E-PAPER KIOSK:

WORLD OF INDUSTRIES - MOTION, DRIVE & AUTOMATION 1/2017
WORLD OF INDUSTRIES - MOTION, DRIVE & AUTOMATION 2/2017
WORLD OF INDUSTRIES - MOTION, DRIVE & AUTOMATION 3/2017
WORLD OF INDUSTRIES - MOTION, DRIVE & AUTOMATION 4/2017
WORLD OF INDUSTRIES - MOTION, DRIVE & AUTOMATION 5/2017
Automation Technologies 1/2016
Automation Technologies 2/2014
Automation Technologies 2/2015
Automation Technologies 2/2016
Automation Technologies 3/2014
Automation Technologies 3/2015
Automation Technologies 3/2016
Automation Technologies 4/2014
Automation Technologies 4/2015
Automation Technologies 4/2016
Automation Technologies 5/2014
Automation Technologies 5/2015

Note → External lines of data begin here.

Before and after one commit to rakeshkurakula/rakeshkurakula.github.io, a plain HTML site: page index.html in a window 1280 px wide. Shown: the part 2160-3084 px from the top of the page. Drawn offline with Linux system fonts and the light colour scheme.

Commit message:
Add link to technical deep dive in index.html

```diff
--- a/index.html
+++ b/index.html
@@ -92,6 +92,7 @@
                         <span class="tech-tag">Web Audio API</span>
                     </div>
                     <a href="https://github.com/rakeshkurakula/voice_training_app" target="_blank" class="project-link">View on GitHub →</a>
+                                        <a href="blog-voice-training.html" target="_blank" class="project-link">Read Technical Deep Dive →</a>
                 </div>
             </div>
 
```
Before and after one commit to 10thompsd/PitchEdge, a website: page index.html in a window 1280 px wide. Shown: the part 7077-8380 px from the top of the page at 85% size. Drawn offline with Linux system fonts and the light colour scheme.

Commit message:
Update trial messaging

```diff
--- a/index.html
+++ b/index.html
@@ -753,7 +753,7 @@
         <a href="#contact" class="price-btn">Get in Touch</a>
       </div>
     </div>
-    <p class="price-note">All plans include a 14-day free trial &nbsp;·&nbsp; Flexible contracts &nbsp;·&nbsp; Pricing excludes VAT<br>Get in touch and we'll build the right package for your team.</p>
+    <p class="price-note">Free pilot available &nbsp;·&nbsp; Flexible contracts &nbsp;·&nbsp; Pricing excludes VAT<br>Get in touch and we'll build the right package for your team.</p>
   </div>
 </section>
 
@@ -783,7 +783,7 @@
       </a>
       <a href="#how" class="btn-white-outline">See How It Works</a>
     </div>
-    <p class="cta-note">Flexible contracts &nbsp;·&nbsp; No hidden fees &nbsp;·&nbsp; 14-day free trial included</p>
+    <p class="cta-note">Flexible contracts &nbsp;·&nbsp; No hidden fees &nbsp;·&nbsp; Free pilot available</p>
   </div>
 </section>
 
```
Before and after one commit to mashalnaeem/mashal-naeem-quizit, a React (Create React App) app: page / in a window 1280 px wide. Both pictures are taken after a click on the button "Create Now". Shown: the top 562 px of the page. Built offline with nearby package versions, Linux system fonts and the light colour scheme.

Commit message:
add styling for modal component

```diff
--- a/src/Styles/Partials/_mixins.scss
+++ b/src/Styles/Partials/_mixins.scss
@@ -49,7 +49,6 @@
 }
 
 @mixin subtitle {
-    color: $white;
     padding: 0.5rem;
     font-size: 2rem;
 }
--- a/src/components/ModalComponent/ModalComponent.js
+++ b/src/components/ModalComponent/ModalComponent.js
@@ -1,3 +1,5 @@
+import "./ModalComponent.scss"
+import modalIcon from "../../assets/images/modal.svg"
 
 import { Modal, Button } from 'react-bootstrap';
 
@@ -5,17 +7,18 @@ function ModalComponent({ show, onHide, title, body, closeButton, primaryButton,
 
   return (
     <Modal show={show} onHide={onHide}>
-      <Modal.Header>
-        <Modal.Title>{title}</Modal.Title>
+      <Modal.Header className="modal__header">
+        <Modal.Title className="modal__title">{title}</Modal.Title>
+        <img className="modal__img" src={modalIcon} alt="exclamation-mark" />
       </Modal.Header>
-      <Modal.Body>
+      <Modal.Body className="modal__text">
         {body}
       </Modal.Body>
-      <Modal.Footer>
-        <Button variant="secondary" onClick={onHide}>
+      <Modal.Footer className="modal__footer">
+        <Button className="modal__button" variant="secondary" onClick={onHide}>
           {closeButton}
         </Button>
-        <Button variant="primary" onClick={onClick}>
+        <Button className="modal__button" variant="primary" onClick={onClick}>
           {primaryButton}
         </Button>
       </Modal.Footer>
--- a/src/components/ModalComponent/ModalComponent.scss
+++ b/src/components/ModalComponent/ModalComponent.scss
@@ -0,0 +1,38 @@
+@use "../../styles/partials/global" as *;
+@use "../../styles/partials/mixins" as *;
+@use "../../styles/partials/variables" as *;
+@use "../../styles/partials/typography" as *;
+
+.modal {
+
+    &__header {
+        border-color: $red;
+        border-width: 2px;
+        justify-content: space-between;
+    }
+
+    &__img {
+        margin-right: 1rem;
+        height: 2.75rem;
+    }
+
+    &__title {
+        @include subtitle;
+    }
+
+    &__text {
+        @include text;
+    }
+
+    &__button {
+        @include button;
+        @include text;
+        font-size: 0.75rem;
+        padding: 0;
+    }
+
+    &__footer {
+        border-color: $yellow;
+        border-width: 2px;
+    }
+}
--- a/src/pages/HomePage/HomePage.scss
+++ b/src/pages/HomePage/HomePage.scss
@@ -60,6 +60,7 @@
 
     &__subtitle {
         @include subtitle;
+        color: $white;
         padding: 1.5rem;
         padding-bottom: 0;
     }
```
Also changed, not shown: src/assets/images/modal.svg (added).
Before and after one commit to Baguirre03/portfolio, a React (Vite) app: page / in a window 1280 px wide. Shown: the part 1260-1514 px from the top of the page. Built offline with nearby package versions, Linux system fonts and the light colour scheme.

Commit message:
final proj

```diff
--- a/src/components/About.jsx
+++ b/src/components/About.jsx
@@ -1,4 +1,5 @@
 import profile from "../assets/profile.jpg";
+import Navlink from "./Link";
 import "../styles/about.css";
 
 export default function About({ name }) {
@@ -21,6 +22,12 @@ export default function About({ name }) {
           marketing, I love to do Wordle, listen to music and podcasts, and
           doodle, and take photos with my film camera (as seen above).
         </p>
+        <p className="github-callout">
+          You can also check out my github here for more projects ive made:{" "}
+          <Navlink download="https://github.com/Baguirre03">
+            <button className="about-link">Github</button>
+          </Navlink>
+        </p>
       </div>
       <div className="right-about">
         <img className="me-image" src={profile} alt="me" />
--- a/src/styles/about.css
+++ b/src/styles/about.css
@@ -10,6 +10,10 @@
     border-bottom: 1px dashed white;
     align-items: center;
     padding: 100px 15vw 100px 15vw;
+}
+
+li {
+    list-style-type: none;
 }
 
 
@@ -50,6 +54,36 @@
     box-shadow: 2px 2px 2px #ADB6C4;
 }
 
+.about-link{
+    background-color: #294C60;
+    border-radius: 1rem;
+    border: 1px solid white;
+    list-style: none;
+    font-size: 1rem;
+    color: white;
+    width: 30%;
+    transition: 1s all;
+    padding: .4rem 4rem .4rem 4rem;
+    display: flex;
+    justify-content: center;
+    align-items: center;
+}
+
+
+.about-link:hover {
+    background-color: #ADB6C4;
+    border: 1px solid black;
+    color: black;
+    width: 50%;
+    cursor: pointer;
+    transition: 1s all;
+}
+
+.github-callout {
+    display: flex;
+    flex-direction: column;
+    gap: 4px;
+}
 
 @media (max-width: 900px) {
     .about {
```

Automation Technologies 5/2016
WORLD OF INDUSTRIES - Industrial Automation 1/2017
WORLD OF INDUSTRIES - Industrial Automation 2/2017
WORLD OF INDUSTRIES - Industrial Automation 3/2017
WORLD OF INDUSTRIES - Industrial Automation 4/2017
WORLD OF INDUSTRIES - Industrial Automation 5/2017